Who hasn’t heard the senior NCO or Officer in the unit state that all they want to do is be a “door greeter” or work somewhere without responsibility or personnel to charge. This sentiment is probably true at the time and in the end we may find fulfillment in having a job that lacks the time commitment that we currently have. But I would like to posit that the meaning and gratification that we find in military service, and the chance to directly make a difference in the lives of others is a more alluring aspiration as is the test of matching your skills against the toughest challenges you can find.


I found my challenge in Amazon. You may find yours in HEB, my other favorite company, or in an entrepreneurial venture, but to be honest and this is nothing against “door greeters” I would not have found happiness checking for receipts.


Here are roadblocks that you may encounter in your next career:


Does your perspective company have a mission or values that they are bold enough to put in writing? Culture is everything. I was always proud of being an Inspector General for a time in the Army, because I was directly responsible for holding the Army accountable to the values that it espoused. Now whether your new company falls short of the mission is one thing, but if they do not have any that is another story. Amazon has 14 leadership principles that aligned very well with my own core values and gave me reason to believe that they stood for something.


For military transitioners…does your company respect your service and what type of developmental opportunities does the company offer? Many of you are willing to start from the ground up, but it is a whole other thing to work for a company that could care less about the fact that you have dedicated years of your life to defending the country and leading its sons and daughters. Amazon takes on military interns, is tied in with Hire Our Heroes and has a legit Pathways program and military recruiters that are actively looking for transitioning talent.


Are you humble enough to start from the bottom? Some of you will have managers that are younger, less experienced and in some cases lack the commitment that you have. This does not mean that your manager cannot teach you how the business runs. Be a sponge.
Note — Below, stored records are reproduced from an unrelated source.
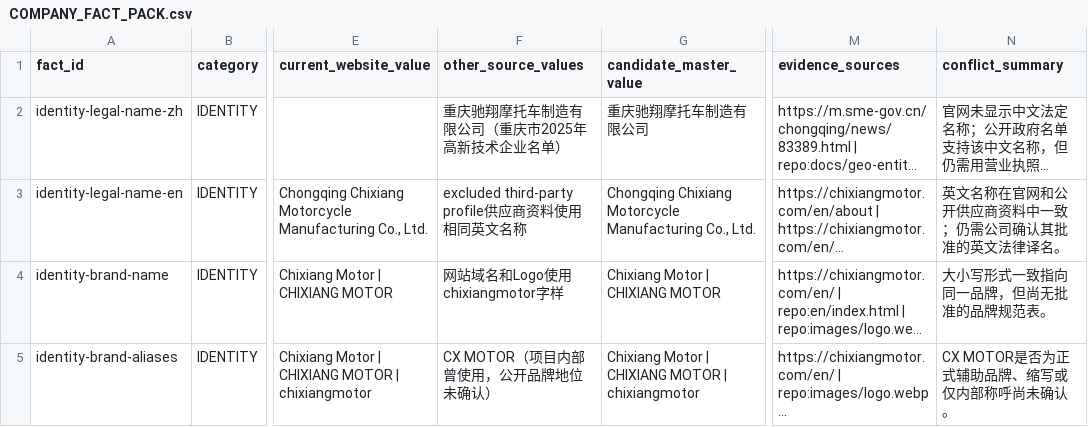
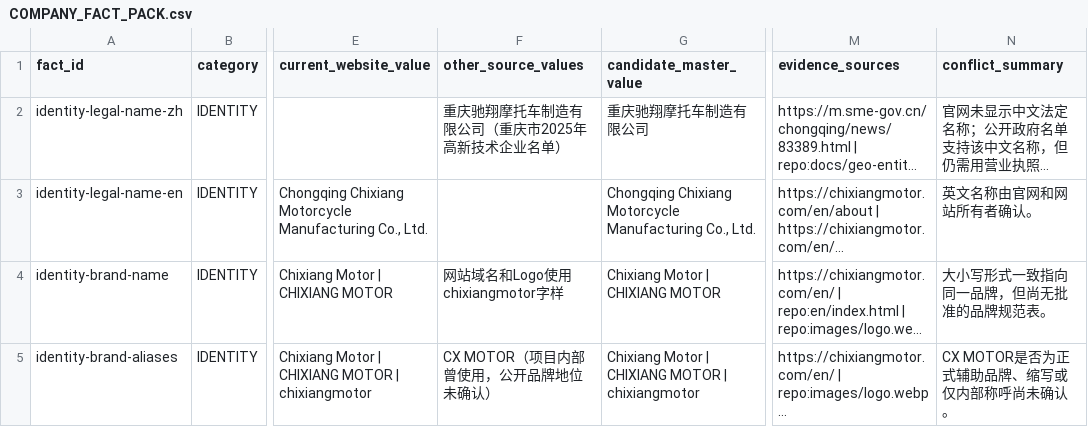
Before and after one commit to liumingyang-maker/chixiang-motor-website, a CSV file: docs/geo-entity/fact-calibration/COMPANY_FACT_PACK.csv, drawn as a sheet; only a part is shown, gaps mark what is left out; long unchanged cells end in …; the diff covers the shown part only; the diff names each change by its address in the sheet, - before the commit and + after, or states it on an @@ line.

Commit message:
docs: remove excluded third-party values

```diff
--- a/docs/geo-entity/fact-calibration/COMPANY_FACT_PACK.csv
+++ b/docs/geo-entity/fact-calibration/COMPANY_FACT_PACK.csv
-F3 (other_source_values): excluded third-party profile供应商资料使用相同英文名称
+F3 (other_source_values): (empty)
-N3 (conflict_summary): 英文名称在官网和公开供应商资料中一致；仍需公司确认其批准的英文法律译名。
+N3 (conflict_summary): 英文名称由官网和网站所有者确认。
```
Also changed, not shown: 10 edited cells elsewhere in this file, docs/geo-entity/GEO_ENTITY_MATRIX.csv, 1 other file.
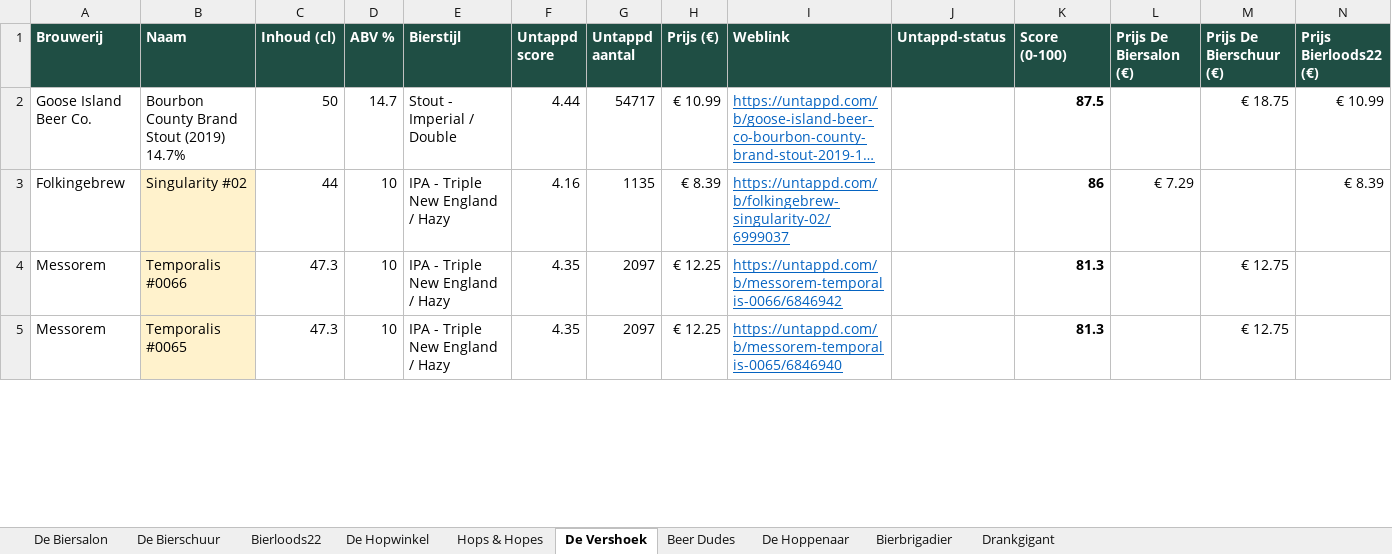
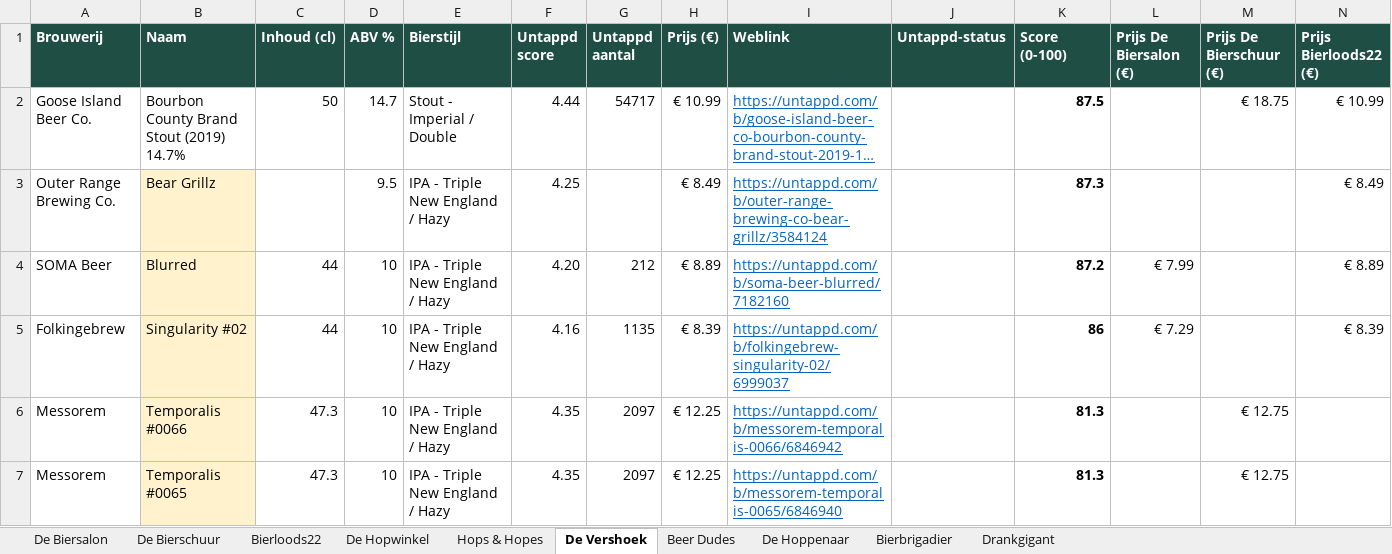
Before and after one commit to RdG-Bier/DeBierScraper, an Excel workbook: docs/bieroverzicht.xlsx, sheet De Vershoek, drawn as a sheet; only a part is shown; long unchanged cells end in …; values as stored, in another font and other column widths than the file's, no borders; conditional formats not drawn; rows hold the shown columns only; the diff covers the shown part only; the diff names each change by its address in the sheet, - before the commit and + after, or states it on an @@ line.

```diff
--- a/docs/bieroverzicht.xlsx (sheet De Vershoek)
+++ b/docs/bieroverzicht.xlsx (sheet De Vershoek)
+row 3: Outer Range Brewing Co. | Bear Grillz |  | 9.5 | IPA - Triple New England / Hazy | 4.25 |  | € 8.49 | https://untappd.com/b/outer-range-brewing-co-bear-grillz/3584124 |  | 87.3 |  |  | € 8.49
+row 4: SOMA Beer | Blurred | 44 | 10 | IPA - Triple New England / Hazy | 4.20 | 212 | € 8.89 | https://untappd.com/b/soma-beer-blurred/7182160 |  | 87.2 | € 7.99 |  | € 8.89
```
Also changed, not shown: 9 added rows, 1 removed row and 16 edited cells elsewhere in this sheet, sheet De Biersalon, sheet Hops & Hopes, sheet Bierbrigadier, sheet Bierloods22, sheet De Bierschuur, sheet Beer Dudes, 3 more sheets, 32 other files.
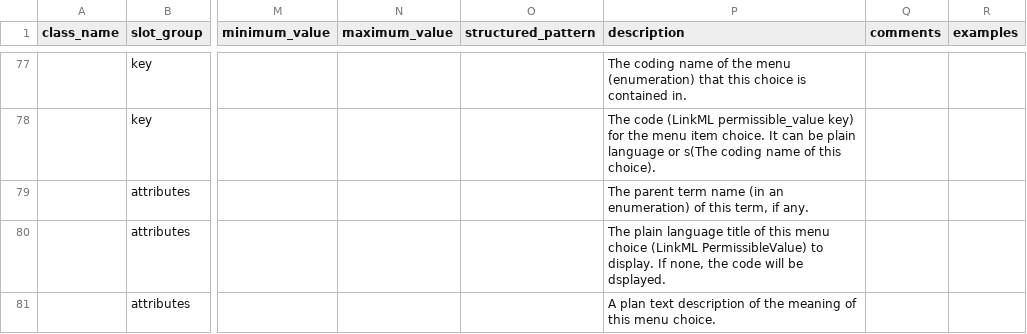
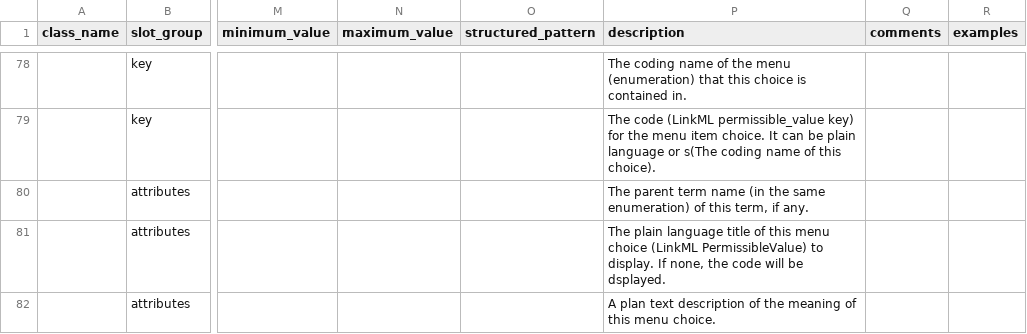
Before and after one commit to cidgoh/DataHarmonizer, a TSV file: web/templates/schema_editor/schema_slots.tsv, drawn as a sheet; only a part is shown, gaps mark what is left out; addresses are those after the commit; the diff covers the shown part only; the diff names each change by its address in the sheet, - before the commit and + after, or states it on an @@ line.

```diff
--- a/web/templates/schema_editor/schema_slots.tsv
+++ b/web/templates/schema_editor/schema_slots.tsv
-P80 (description): …name (in an enumeration) of…
+P80 (description): …name (in the same enumeration) of…
```
Also changed, not shown: 2 added rows and 2 edited cells elsewhere in this file, 3 other files.
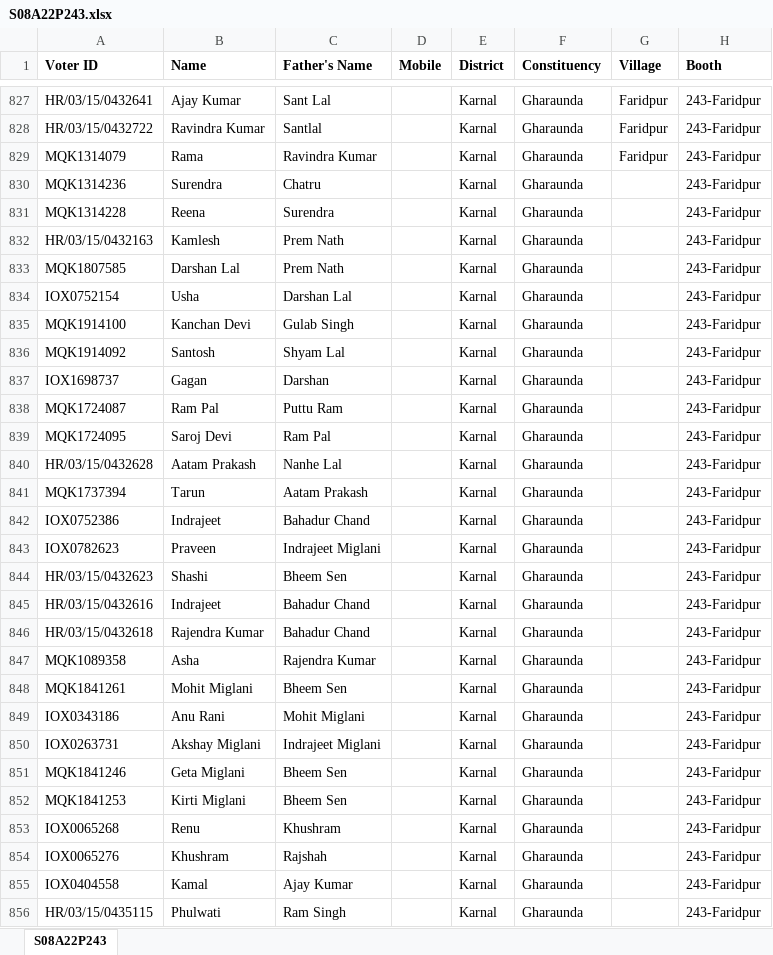
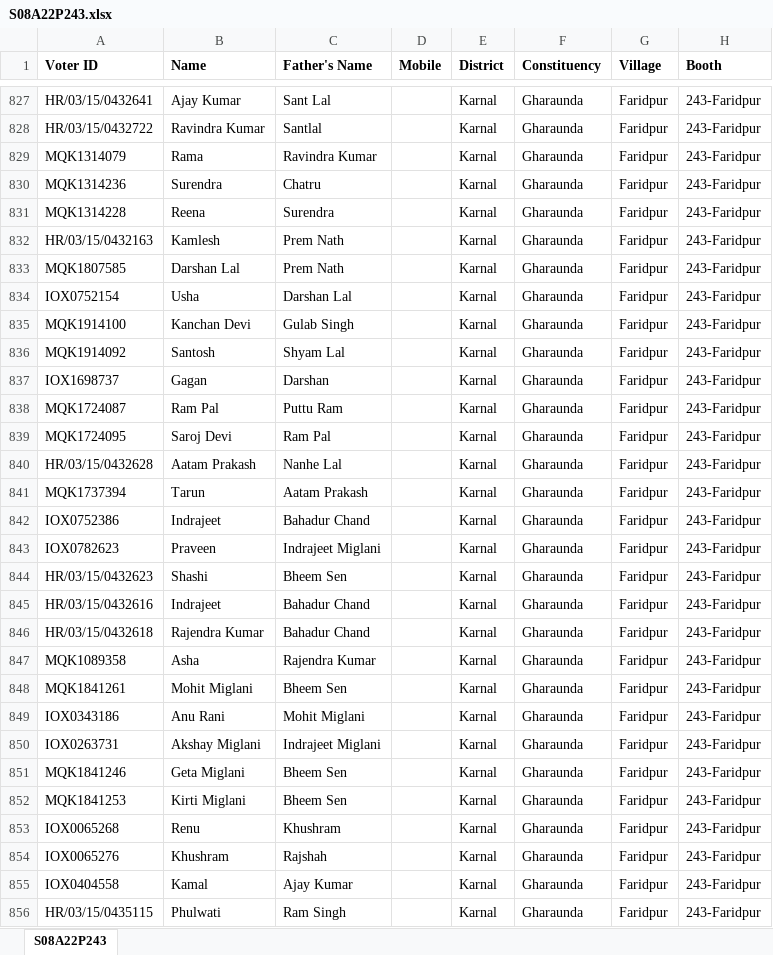
Before and after one commit to Maaniksharma/VoterData, an Excel workbook: sheets/S08A22P243.xlsx, sheet S08A22P243, drawn as a sheet; only a part is shown, gaps mark what is left out; values as stored, in another font and other column widths than the file's, no borders; the diff covers the shown part only; the diff names each change by its address in the sheet, - before the commit and + after, or states it on an @@ line.

Commit message:
fix: 243 sheet

```diff
--- a/sheets/S08A22P243.xlsx (sheet S08A22P243)
+++ b/sheets/S08A22P243.xlsx (sheet S08A22P243)
-G830:G856 (Village): (empty)
+G830:G856 (Village): Faridpur
```
Also changed, not shown: 10 edited cells elsewhere in this sheet, sheets/S08A22P226.xlsx, sheets/S08A22P227.xlsx, 28 other files.
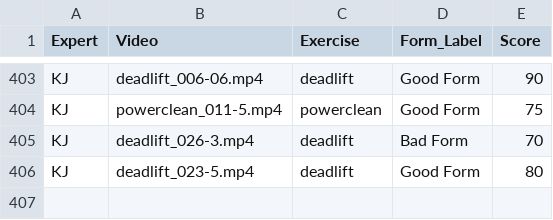
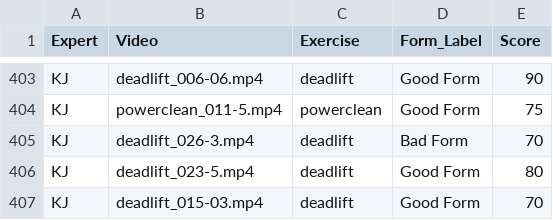
Before and after one commit to Exryz/video-scoring, a CSV file: expert_scores.csv, drawn as a sheet; only a part is shown, gaps mark what is left out; the diff names each change by its address in the sheet, - before the commit and + after, or states it on an @@ line.

Commit message:
KJ scored deadlift_015-03.mp4

```diff
--- a/expert_scores.csv
+++ b/expert_scores.csv
+row 407: KJ | deadlift_015-03.mp4 | deadlift | Good Form | 70
```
Take on the lessons that are available at any given time and the cream will rise to the top. If you cannot do this and you are not willing to prove the value that you bring to the company by working through its gates then there are tens and maybe thousands of potential employees that you will not get a chance to show that you are the leader that they deserve and that they should aspire to be.


Your experience should inform the decisions and trajectory of your team, not be the single point of reference for why you are right and everyone else is wrong. The company was there before you and in all likelihood will be there after you. Add value. You have worked as part of a team for years. Why does your new company have to put up with and hear about the time when you and your idea saved the world?


I share these stumbling blocks because they are issues that I saw my fellow veterans fall into while at Amazon. The fact is that I believe you were a hero for what you did in the military. You were probably the smartest person in your unit. Hell you may even be an actual hero…they need jobs too. But you have to give your new peers a chance to recognize and appreciate your excellence. There is no ribbon for badass at your new company. Do not sabotage your experience because your past is the only lens in which you see a future.


And no…you do not want to sit around or check for receipts, do nothing or really retire. 50 is not old anywhere else but the military…!



Lee Flemming, is a retired Army Colonel currently working in Dallas 3 (DAL3) Fulfillment Center in Dallas, Texas as a Military Pathways Senior Operations Manager. He is a 28-year Army Veteran with extensive operations and management experience. The Boots to Amazon series includes regular installments meant to inform and educate Service Members and the public about transitioning into employment at Amazon and other post / second career opportunities.